The twist is that the Orange Spain network is not involved. The services are marketed with the Orange brand, but are hosted in the public cloud, based primarily on a platform developed by Red Hat Inc. (NYSE: RHT), and offered as an OTT set of applications to enterprise users over whatever Internet connections they have, though naturally Orange Spain is happy to bundle in any connectivity service a customer may want. (See Orange Launches 'X By Orange' Venture with Red Hat's 'Cloud-Native' Tech.)
If successful, the move could have long-term implications for the way service providers attempt to tackle the great untapped market that, so far, they have collectively failed to profitably tap -- the SME market.

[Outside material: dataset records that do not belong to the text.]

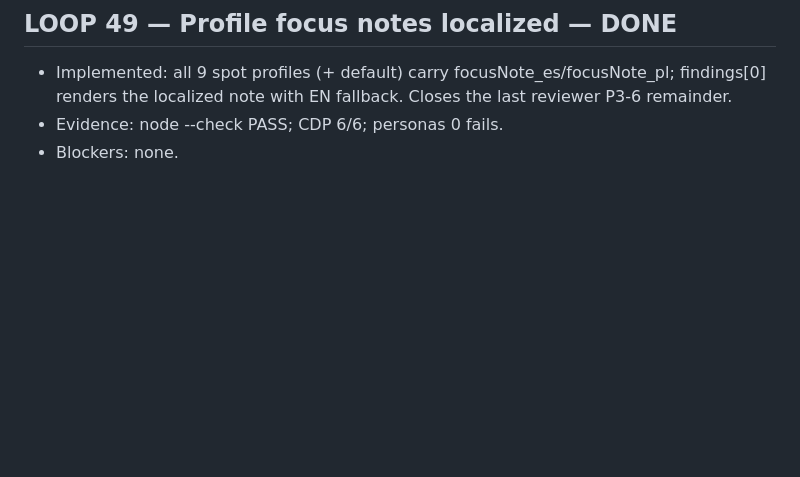
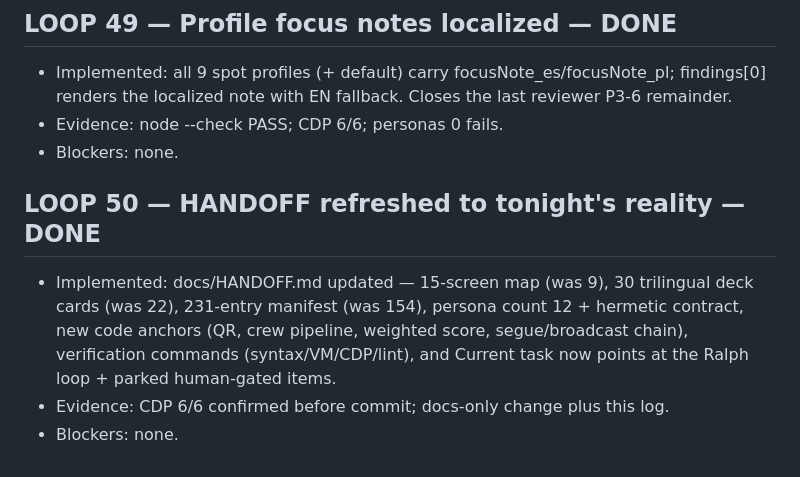
Before and after one commit to officebeats/cleanquest, a Markdown page: OVERNIGHT-LOG.md, the part around the change. Drawn GitHub-style; blank space fills up the shorter version.

```diff
--- a/OVERNIGHT-LOG.md
+++ b/OVERNIGHT-LOG.md
@@ -389,3 +389,8 @@ One entry per step/chunk: letter, start/finish (HH:MM CT), result, evidence, dec
 - Implemented: all 9 spot profiles (+ default) carry focusNote_es/focusNote_pl; findings[0] renders the localized note with EN fallback. Closes the last reviewer P3-6 remainder.
 - Evidence: node --check PASS; CDP 6/6; personas 0 fails.
 - Blockers: none.
+
+## LOOP 50 — HANDOFF refreshed to tonight's reality — DONE
+- Implemented: docs/HANDOFF.md updated — 15-screen map (was 9), 30 trilingual deck cards (was 22), 231-entry manifest (was 154), persona count 12 + hermetic contract, new code anchors (QR, crew pipeline, weighted score, segue/broadcast chain), verification commands (syntax/VM/CDP/lint), and Current task now points at the Ralph loop + parked human-gated items.
+- Evidence: CDP 6/6 confirmed before commit; docs-only change plus this log.
+- Blockers: none.
```
Also changed, not shown: docs/HANDOFF.md (+41 -30 lines).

It also says a lot about the painfully slow development of real-world NFV capabilities. Here's why.
Orange (NYSE: FTE) has been focusing much of its NFV energy in the past three or so years on building an enterprise services platform and its early signs were encouraging. (See Orange Plots Mass Network-as-a-Service Rollout.)
But the process of enabling services built on NFV infrastructure (NFVi) running virtual network functions (VNFs) is still far away from the promised land. Jehanne Savi, a program director with strategic responsibility for NFV and SDN developments at Orange, noted here that, in its Orange Spain operations, it had taken nine months to successfully "onboard" a single VNF and the cost of doing so was €6 million ($7 million). That's quite clearly an unsustainable model for any telco cloud strategy.

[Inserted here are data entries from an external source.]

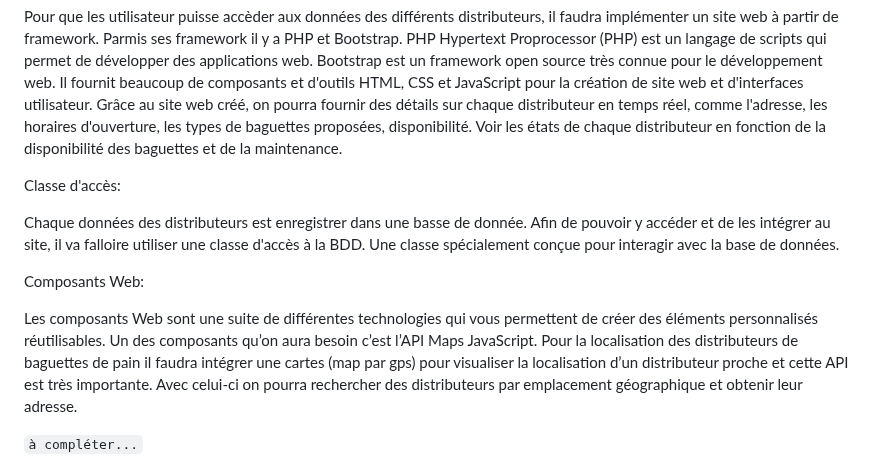
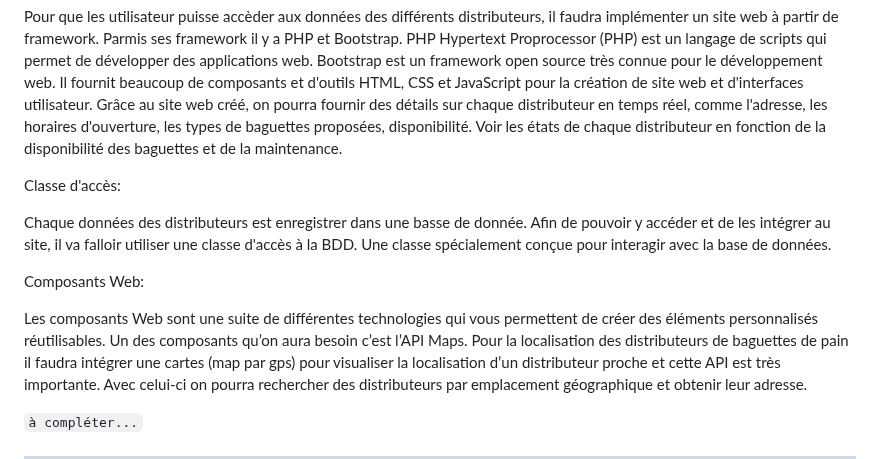
Before and after one commit to Maxime-Mil/DistriBag-2024, a Markdown page: README.md, the part around the change. Rendered like a GitHub page.

```diff
--- a/README.md
+++ b/README.md
@@ -130,11 +130,11 @@ Voir les états de chaque distributeur en fonction de la disponibilité des bagu
 
 Classe d'accès:
 
-Chaque données des distributeurs est enregistrer dans une basse de donnée. Afin de pouvoir y accéder et de les intégrer au site, il va falloire utiliser une classe d'accès à la BDD. Une classe spécialement conçue pour interagir avec la base de données.
+Chaque données des distributeurs est enregistrer dans une basse de donnée. Afin de pouvoir y accéder et de les intégrer au site, il va falloir utiliser une classe d'accès à la BDD. Une classe spécialement conçue pour interagir avec la base de données.
 
 Composants Web:
 
-Les composants Web sont une suite de différentes technologies qui vous permettent de créer des éléments personnalisés réutilisables. Un des composants qu’on aura besoin c’est l’API Maps JavaScript.
+Les composants Web sont une suite de différentes technologies qui vous permettent de créer des éléments personnalisés réutilisables. Un des composants qu’on aura besoin c’est l’API Maps.
 Pour la localisation des distributeurs de baguettes de pain il faudra intégrer une cartes (map par gps) pour visualiser la localisation d’un distributeur proche et cette API est très importante.
 Avec celui-ci on pourra rechercher des distributeurs par emplacement géographique et obtenir leur adresse.
 
```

So with NFV still not industrialized, Orange has instead bridged the gap with a public cloud-based offer in Spain that, if successful, could be replicated in other markets, noted Emmanuel Lugagne Delpon, the director of Orange Lab Networks, during a conversation with Light Reading. (See Orange Moves to 'Industrial' NFV Phase, Will Start in Spain.)
The initial services to be rolled out using the Red Hat OpenShift Container Platform running on the Amazon Web Services public cloud will include: secure SD-WAN connectivity, based on technology that Nokia's Nuage Networks has developed; unified communications; managed network security services based on technology from Check Point Software Technologies Ltd. (Nasdaq: CHKP); and a suite of unified collaboration and communications tools. Red Hat tells Light Reading that this is the first such launch (of telco OTT services) using its container platform.
Other X by Orange services will be rolled out in the future, according to Orange Spain, which notes that the services will be charged at a flat rate to SME customers and made available (as well as configured and provisioned) via an online portal.
And for the SME market, why would the public cloud model not become the norm if the Spanish deployment proves to be a success? It could throw an internal spanner in the operator's ongoing efforts to make NFV a workable solution.
It could also sow the seed of NFV doubt in the minds of other operators, especially the Tier 2 and Tier 3 operators that don't have the resources to participate in the open source initiatives, such as ONAP, that are driving many Tier 1 operator telco cloud strategies. After all, why go to the expense and time of building a cloud-based platform and battle with the orchestration and onboarding challenges associated with NFV when revenue-generating services can be offered from a public cloud platform? (See NFV 1.0 Is Passé; Cloud Native Is Coming.)
X by Orange might look like a localized commercial experiment, but it could become a landmark in telco digital transformation developments that undermines NFV plans far beyond Spain.
— Ray Le Maistre, Editor-in-Chief, Light Reading